» **Task objective**
Find each line below containing the word "Pages" and copy it.

[Stored items]

((

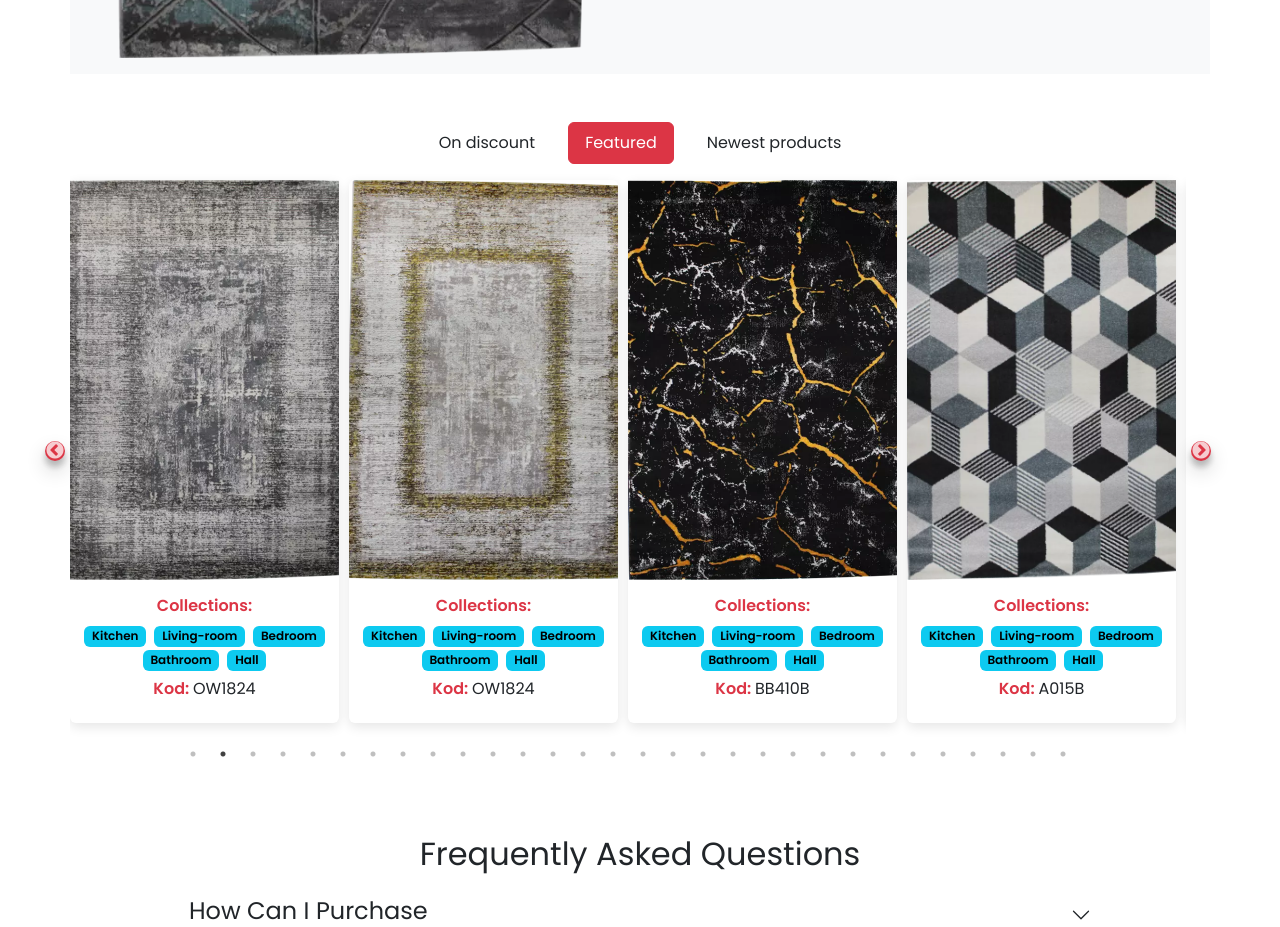
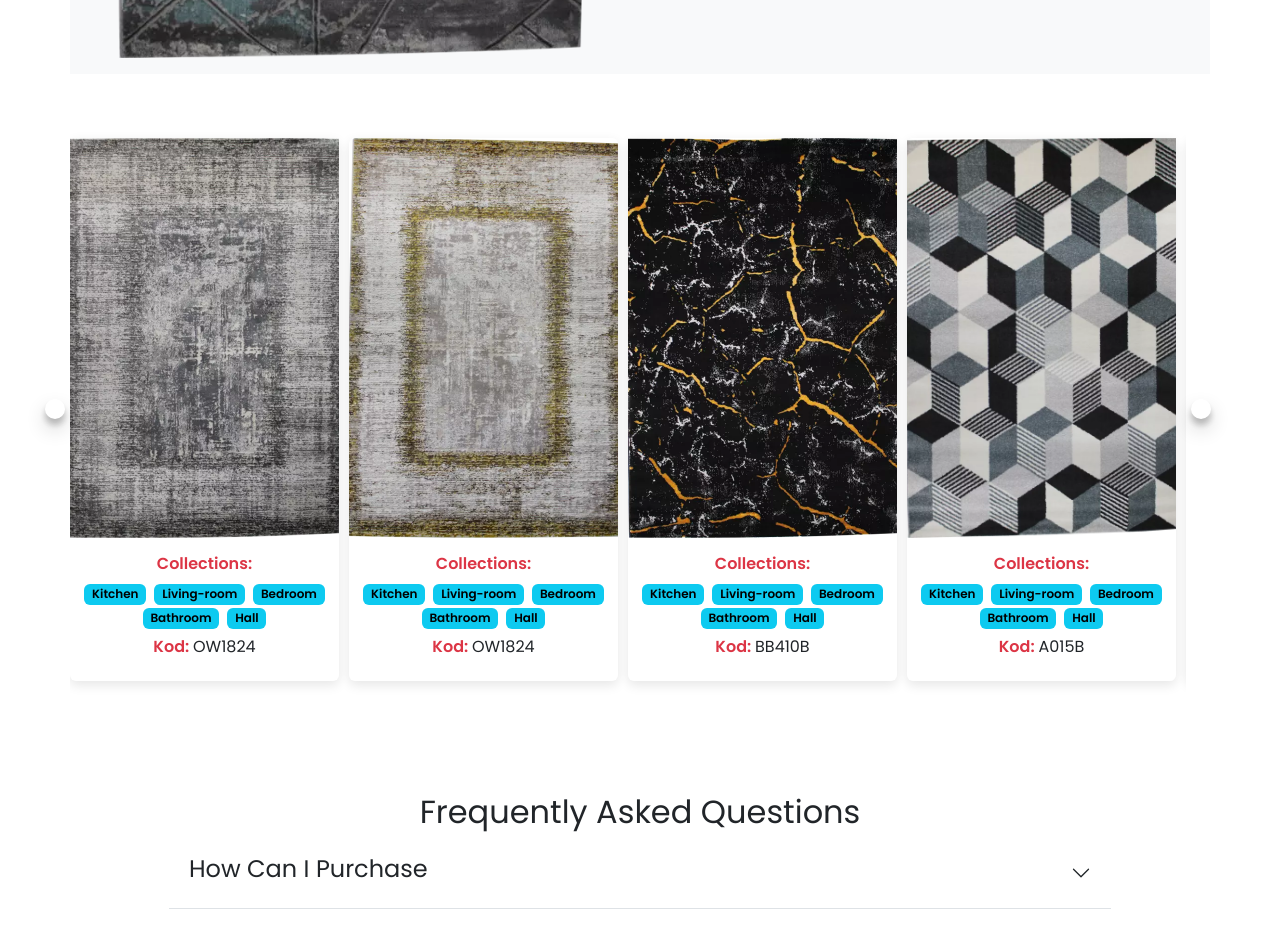
Before and after one commit to aliibnemasud/sultan_tepih, a React (Create React App) app: page /product-details/1 in a window 1280 px wide. Shown: the part 720-1647 px from the top of the page. Built offline with nearby package versions, Linux system fonts and the light colour scheme.

Commit message:
product details page slider fixed

```diff
--- /dev/null
+++ b/src/Components/ProductSlider/NewProductSliderProDetails.js
@@ -0,0 +1,124 @@
+import axios from "axios";
+import React, { Component } from "react";
+import { FaEye, FaInfoCircle } from "react-icons/fa";
+import Slider from "react-slick";
+import ImageModal from "./ImageModal";
+import "./Slider.css";
+
+
+class NewProductSliderProDetails extends Component {
+  state = { products: [], openModal: "", pdImg: "" };
+
+  navigate = (prop) => {
+    window.location.href = `/product-details/${prop}`;
+  };
+
+  async componentDidMount() {
+    await axios.get("/data/products.json").then((res) => {
+      this.setState({ products: res.data });
+    });
+  }
+
+  changeState = (props) => {
+    this.setState({ openModal: props });
+  };
+
+  render() {
+     var settings = {
+      infinite: true,
+      speed: 1000,
+      slidesToShow: 4,
+      slidesToScroll: 2,
+      initialSlide: 0,
+      autoplay: true,
+      autoplaySpeed: 3000,
+      pauseOnHover: true,
+      responsive: [
+        {
+          breakpoint: 1024,
+          settings: {
+            slidesToShow: 3,
+            slidesToScroll: 3,
+            infinite: true,
+          },
+        },
+        {
+          breakpoint: 600,
+          settings: {
+            slidesToShow: 2,
+            slidesToScroll: 2,
+            initialSlide: 2,
+          },
+        },
+        {
+          breakpoint: 480,
+          settings: {
+            slidesToShow: 1,
+            slidesToScroll: 1,
+          },
+        },
+      ],
+    };
+    return (
+      <div className="text-center container mt-5">
+        <Slider {...settings} className="row">
+          {this.state.products.map((product) => {
+            return (
+              <div key={product?.id} className="product-card col-lg-3 my-3">
+                <div className="card-content rounded">
+                  <div className="card-image">
+                    <img src={product.img[0]} alt="" height="400px" style={{ objectFit: "cover" }} className="w-100" />
+                    <div className="card-bottom py-2 w-100 d-flex justify-content-around align-items-center">
+                      <button
+                        onClick={() => {
+                          if (this.state.openModal === "d-block") {
+                            this.setState({ openModal: "" });
+                          } else {
+                            this.setState({
+                              openModal: "d-block",
+                              pdImg: product.img[0],
+                            });
+                          }
+                        }}
+                        className="btn btn-lite text-danger"
+                      >
+                        <FaEye size={20} />
+                      </button>
+                      <button onClick={() => this.navigate(`${product?.id}`)} className="btn btn-lite text-danger">
+                        <FaInfoCircle size={20} />
+                      </button>
+
+                      <span className="d-flex flex-row flex-wrap fs-5 align-items-end">
+                        Boje:
+                        {product?.colors?.map((color, index) => {
+                          return <span key={index} className="rounded-circle ms-1 mb-2" style={{ color: color, background: color, width: "15px", height: "15px" }}></span>;
+                        })}
+                      </span>
+                    </div>
+                  </div>
+                  <div onClick={() => this.navigate(`${product?.id}`)} className="py-3">
+                    <h6>
+                      <span className="fw-bold text-danger">Collections:</span>
+                    </h6>
+                    <div className="my-2">
+                      {product?.category?.map((cat) => {
+                        return <span className="badge text-bg-info mx-1">{cat}</span>;
+                      })}
+                    </div>
+                    <h6>
+                      <span className="fw-bold text-danger">Kod: </span> {product?.code}
+                    </h6>
+                  </div>
+                </div>
+              </div>
+            );
+          })}
+        </Slider>
+
+        {this.state.openModal === "d-block" && <ImageModal changeState={this.changeState} openModal={this.state.openModal} img={this.state.pdImg} />}
+      </div>
+    );
+  }
+}
+
+export default NewProductSliderProDetails;
--- a/src/Pages/ProductDetails/ProductDetails.jsx
+++ b/src/Pages/ProductDetails/ProductDetails.jsx
@@ -3,7 +3,7 @@ import React, { useEffect, useState } from "react";
 import { useParams } from "react-router-dom";
 import { Faq } from "../../Components/FAQ/Faq";
 import { ProductSlider } from "../../Components/ProductSlider/ProductSlider";
-import NewProductSlider from "../../Components/ProductSlider/NewProductSlider";
+import NewProductSliderProDetails from "../../Components/ProductSlider/NewProductSliderProDetails";
 
 export const ProductDetails = () => {
   const [product, setProduct] = useState(null);
@@ -157,7 +157,7 @@ export const ProductDetails = () => {
         )}
       </div>
 
-      <NewProductSlider />
+      <NewProductSliderProDetails />
       <Faq />
     </>
   );
--- a/src/Pages/Products/NewProductCard.jsx
+++ b/src/Pages/Products/NewProductCard.jsx
@@ -15,10 +15,10 @@ const NewProductCard = ({ product }) => {
   };
 
   return (
-    <div className="product-card col-lg-3 col-12 col-md-4 my-3">
+    <div className="product-card col-lg-3 col-6 col-md-4 my-3">
       <div className="card-content rounded">
         <div className="card-image">
-          <img onClick={() => navigate(`/product-details/${product?.id}`)} style={{objectFit: 'cover'}} height="500px" src={product?.img[0]} className=" w-100 text-center" alt="" />
+          <img onClick={() => navigate(`/product-details/${product?.id}`)} style={{objectFit: 'cover' }}  src={product?.img[0]} className="w-100 text-center cardImage" alt="" />
 
           <div className="card-bottom py-2 w-100 d-flex justify-content-around align-items-center">
             <button onClick={handleOpenModal} className="btn btn-lite text-danger">
--- a/src/Pages/Products/NewProductPage.jsx
+++ b/src/Pages/Products/NewProductPage.jsx
@@ -38,7 +38,7 @@ const NewProductPage = () => {
   const { isLoading, error, data } = useQuery("productData", () => axios.get("/data/products.json"));
   const products = data?.data;
   const [page, setPage] = useState(1);
-  const [size, setSize] = useState(10);
+  const [size, setSize] = useState(12);
 
   const [showImage, setShowImage] = useState(false);
   const [modalProductData, setModalProductData] = useState("");
@@ -200,9 +200,6 @@ const NewProductPage = () => {
     }
   };
 
-
-
-
   return (
     <section className="container-fluid productPage">
       <div className="row">
@@ -249,7 +246,7 @@ const NewProductPage = () => {
               <ul className="list-unstyled">
                 {filterContent?.color?.map((color) => {
                   return (
-                    <li className="d-inline m-1 ">
+                    <li className="d-inline m-1">
                       <input className={`form-check-input rounded-circle ${color?.code} p-3`} type="checkbox" value={color?.name} id="flexCheckDefault11" />
                     </li>
                   );
--- a/src/Pages/Products/NewShopPage.css
+++ b/src/Pages/Products/NewShopPage.css
@@ -52,3 +52,7 @@
 .sidebarContent {
   margin-top: 10%;
 }
+
+.cardImage {
+  max-height: 500px;
+}
```
Also changed, not shown: src/Components/ProductSlider/NewProductSlider.jsx (line endings or trailing spaces).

))

» **Exercise answer**
--- a/src/Pages/ProductDetails/ProductDetails.jsx
+++ b/src/Pages/ProductDetails/ProductDetails.jsx
--- a/src/Pages/Products/NewProductCard.jsx
+++ b/src/Pages/Products/NewProductCard.jsx
--- a/src/Pages/Products/NewProductPage.jsx
+++ b/src/Pages/Products/NewProductPage.jsx
--- a/src/Pages/Products/NewShopPage.css
+++ b/src/Pages/Products/NewShopPage.css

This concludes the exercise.